That the Chancellor felt the need to make such comments is been seen by some as an attempt to scare the Greek people away from voting for anti-austerity group Syriza.
Syriza’s leader, Alexis Tsipras has already indicated that it is not his intention to pull Greece out of the Euro-zone but to renegotiate certain aspects of the bailout agreements with the Troika, particularly those seen as an unjust debt burden placed on average Greek citizens.
However, it may be that Germany fears the precedent of reopening negotiations between the Troika and Greece lest other countries upon whom onerous conditions were placed – such as Ireland – follow their example.
The assertion that the EU could “comfortably” manage the exit of Greece is a silly one – particularly at this very delicate and uncertain time.
European sanctions on Russia appear to be taking a significant toll on the already fragile European economy. Italy’s former Prime Minister, and former head of the European Commission, Romano Prodi, highlights the problem thus:
“The lowering of the oil and gas prices in combination with the sanctions, pushed by the Ukrainian crisis, will drop the Russian GDP by five percent per annum, and thus it will cause cutting of the Italian exports by about 50%.”
Similar dynamics are playing out in Poland and France.
Continued antagonisation of Russia may have dire consequences for Europe, if Russia chooses to respond more aggressively. France’s Societe General, alone, is exposed to Russia to the tune of €26 billion.
Were Russia to renege on this and other obligations to European banks it would likely trigger a Lehman’s style crisis.
Or Russia could cut its supplies of natural gas to Europe upon which German industry, in particular, relies.

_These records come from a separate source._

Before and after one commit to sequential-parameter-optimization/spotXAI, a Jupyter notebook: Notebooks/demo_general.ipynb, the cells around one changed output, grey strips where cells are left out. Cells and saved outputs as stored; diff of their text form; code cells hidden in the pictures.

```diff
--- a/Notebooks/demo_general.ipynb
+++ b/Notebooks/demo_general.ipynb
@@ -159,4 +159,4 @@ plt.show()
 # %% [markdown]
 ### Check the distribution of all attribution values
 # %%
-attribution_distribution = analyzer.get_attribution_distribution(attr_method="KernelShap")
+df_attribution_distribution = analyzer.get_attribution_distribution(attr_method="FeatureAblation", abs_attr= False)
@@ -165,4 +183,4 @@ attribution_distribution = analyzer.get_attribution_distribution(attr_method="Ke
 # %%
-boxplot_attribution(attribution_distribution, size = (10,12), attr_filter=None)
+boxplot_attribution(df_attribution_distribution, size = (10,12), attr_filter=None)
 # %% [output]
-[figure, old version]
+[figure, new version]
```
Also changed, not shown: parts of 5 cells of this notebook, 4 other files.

Thankfully, for now, Russia has reacted with cool heads, even inviting Europe to become a partner in the newly formed Eurasian Economic Union.
Germany is now dangerously close to deflation as the major states reported from 0% to 0.3% inflation in December, with Saxony at 0.5%, down from November rates of between 0.5% and 0.8%.
With these and countless other considerations weighing upon the EU, it is not accurate to suggest that a Greek exit and return to the drachma could be comfortably managed.
For one, there is no framework in place for an orderly secession of a member state from the Union. An antagonistic break up would likely cause contagion to many large banks exposed to Greece.
The ensuing turmoil might also prompt other member states to break away in chaotic fashion – Spain, Portugal and Italy being prime contenders.
Many periphery nations are slowly becoming jaded by the not so single currency – which for almost half its existence has been in crisis.
It is likely that the EU will do everything in it’s power to accommodate Syriza should they gain power in Greece. Whether it will be enough to keep Greece on board and the drachma off the printing presses remains to be seen.
Gold will protect from currency devaluations – whether that be in the form of the euro itself being devalued or in the form of reversions to drachmas, escudos, pesetas and punts and subsequent devaluations.